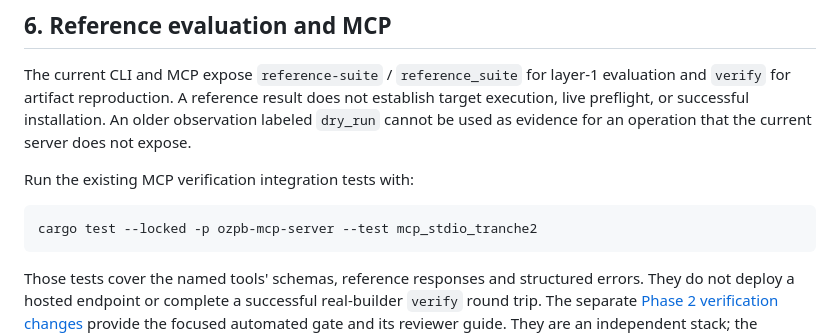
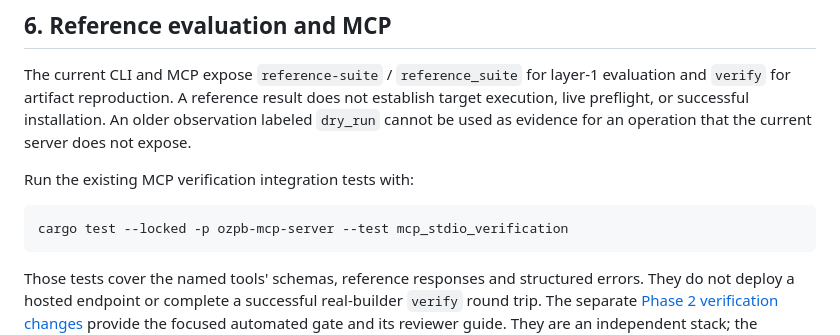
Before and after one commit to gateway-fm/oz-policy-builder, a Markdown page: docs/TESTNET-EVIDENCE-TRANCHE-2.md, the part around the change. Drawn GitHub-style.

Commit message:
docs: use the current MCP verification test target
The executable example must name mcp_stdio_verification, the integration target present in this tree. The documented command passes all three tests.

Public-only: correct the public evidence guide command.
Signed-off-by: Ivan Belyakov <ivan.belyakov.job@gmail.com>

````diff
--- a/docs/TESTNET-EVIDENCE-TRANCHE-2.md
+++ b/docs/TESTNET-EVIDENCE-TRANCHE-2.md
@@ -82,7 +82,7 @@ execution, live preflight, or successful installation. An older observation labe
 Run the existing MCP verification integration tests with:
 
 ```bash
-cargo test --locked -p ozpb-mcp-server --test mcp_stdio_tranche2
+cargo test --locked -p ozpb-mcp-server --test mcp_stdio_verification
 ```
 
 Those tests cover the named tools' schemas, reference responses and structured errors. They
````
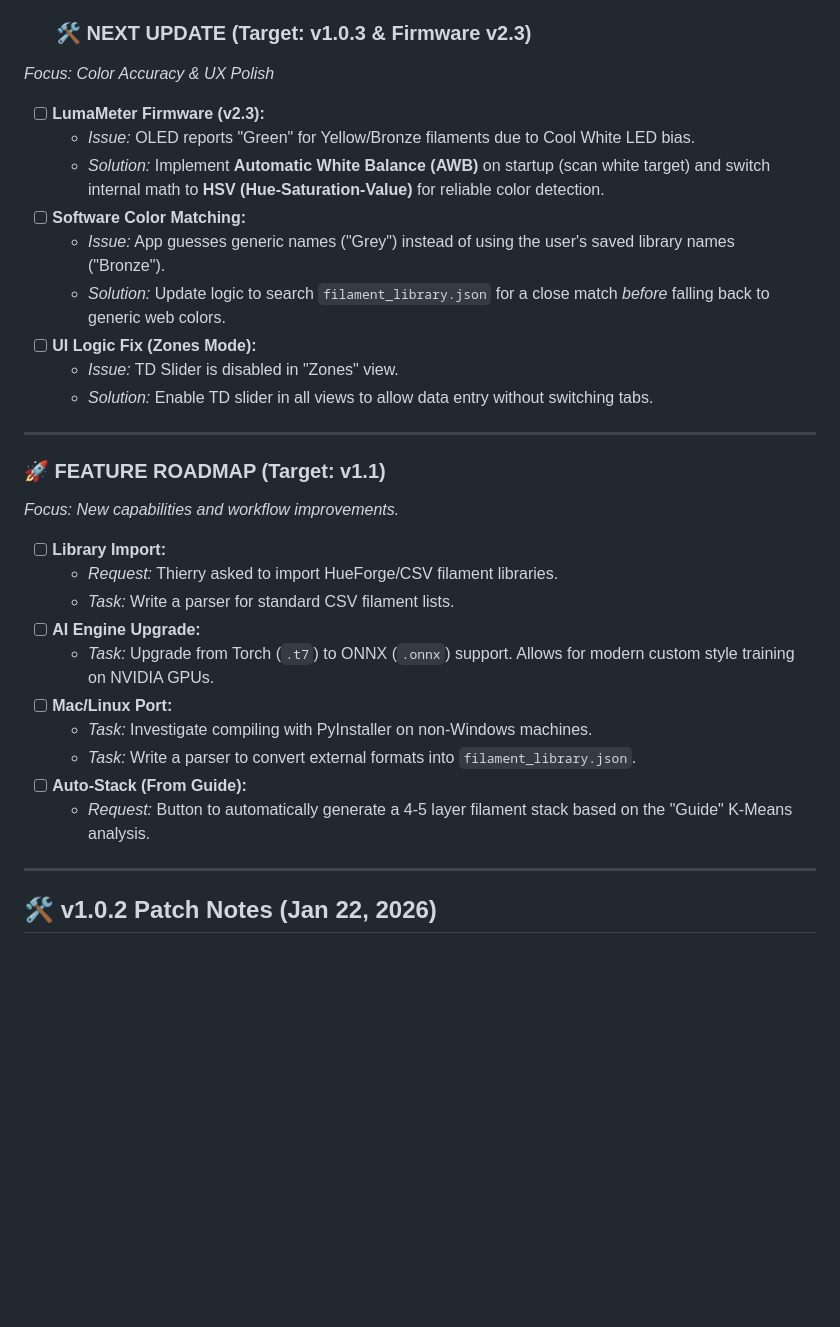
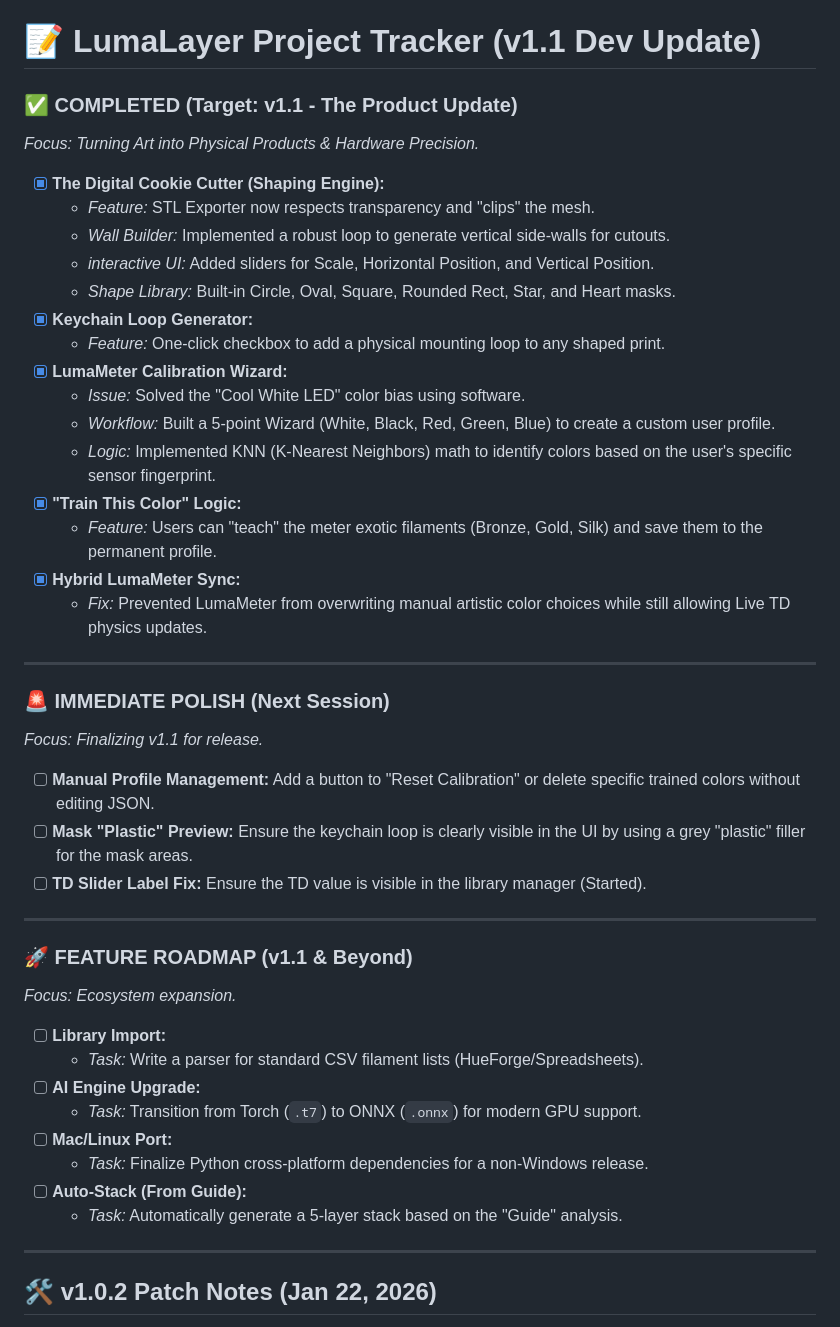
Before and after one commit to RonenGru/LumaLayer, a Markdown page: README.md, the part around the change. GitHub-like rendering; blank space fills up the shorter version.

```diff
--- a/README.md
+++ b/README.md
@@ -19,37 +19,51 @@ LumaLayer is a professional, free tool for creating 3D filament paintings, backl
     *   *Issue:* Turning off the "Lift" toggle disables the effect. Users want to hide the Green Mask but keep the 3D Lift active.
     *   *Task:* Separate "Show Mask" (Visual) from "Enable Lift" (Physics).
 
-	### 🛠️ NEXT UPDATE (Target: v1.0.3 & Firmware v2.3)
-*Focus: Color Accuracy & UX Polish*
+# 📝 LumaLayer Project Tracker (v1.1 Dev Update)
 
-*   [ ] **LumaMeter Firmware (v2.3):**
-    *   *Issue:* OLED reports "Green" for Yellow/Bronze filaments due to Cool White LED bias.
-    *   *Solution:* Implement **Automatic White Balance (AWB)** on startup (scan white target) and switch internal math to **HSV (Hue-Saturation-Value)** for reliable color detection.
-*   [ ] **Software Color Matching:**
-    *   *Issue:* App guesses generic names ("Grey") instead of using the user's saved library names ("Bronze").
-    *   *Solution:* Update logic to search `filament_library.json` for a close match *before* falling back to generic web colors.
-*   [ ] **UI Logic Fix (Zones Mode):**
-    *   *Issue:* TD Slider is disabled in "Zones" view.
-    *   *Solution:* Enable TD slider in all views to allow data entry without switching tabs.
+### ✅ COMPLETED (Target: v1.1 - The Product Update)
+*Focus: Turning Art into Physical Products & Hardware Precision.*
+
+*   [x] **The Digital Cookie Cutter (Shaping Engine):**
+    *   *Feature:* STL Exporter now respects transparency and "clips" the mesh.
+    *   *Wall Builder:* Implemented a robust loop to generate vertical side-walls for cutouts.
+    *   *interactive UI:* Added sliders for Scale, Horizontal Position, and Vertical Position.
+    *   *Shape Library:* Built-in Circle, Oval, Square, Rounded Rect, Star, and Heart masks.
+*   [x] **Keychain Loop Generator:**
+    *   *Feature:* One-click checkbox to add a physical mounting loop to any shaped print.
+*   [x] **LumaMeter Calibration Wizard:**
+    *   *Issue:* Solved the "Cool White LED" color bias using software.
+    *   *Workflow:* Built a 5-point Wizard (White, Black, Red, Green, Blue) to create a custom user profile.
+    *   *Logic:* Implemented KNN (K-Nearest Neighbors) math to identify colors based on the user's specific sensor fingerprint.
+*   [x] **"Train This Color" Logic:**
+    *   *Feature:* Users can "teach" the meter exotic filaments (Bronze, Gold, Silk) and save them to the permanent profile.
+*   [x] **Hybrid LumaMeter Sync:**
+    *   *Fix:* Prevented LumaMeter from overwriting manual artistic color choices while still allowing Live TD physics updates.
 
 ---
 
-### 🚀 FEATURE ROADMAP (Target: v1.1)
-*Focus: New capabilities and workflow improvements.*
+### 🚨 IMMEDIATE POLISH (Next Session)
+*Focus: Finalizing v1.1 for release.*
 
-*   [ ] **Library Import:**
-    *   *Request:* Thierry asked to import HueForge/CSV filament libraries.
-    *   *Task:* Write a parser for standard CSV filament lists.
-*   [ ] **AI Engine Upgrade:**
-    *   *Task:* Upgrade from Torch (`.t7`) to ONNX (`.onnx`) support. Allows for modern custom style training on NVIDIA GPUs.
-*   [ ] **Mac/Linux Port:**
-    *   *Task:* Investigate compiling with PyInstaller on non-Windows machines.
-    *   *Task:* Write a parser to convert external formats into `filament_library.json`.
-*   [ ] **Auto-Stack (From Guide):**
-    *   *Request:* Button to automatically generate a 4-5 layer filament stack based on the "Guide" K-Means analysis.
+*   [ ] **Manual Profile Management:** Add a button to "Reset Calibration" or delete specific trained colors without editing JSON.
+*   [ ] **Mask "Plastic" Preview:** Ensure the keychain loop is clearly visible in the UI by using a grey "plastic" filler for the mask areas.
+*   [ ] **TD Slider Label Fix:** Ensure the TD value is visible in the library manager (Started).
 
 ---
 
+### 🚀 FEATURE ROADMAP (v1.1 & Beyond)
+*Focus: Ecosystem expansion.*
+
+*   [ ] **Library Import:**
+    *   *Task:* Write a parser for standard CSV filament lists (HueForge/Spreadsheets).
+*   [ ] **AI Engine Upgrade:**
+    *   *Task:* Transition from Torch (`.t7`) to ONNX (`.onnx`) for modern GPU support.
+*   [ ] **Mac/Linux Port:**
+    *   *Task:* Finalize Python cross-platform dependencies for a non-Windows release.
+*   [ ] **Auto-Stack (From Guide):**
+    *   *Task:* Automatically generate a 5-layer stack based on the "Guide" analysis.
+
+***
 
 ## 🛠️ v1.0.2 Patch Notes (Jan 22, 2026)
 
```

-------

Copy every line of the material above in which the string "Engine" can be found.

- WORKED SOLUTION
+*   [x] **The Digital Cookie Cutter (Shaping Engine):**
-*   [ ] **AI Engine Upgrade:**
+*   [ ] **AI Engine Upgrade:**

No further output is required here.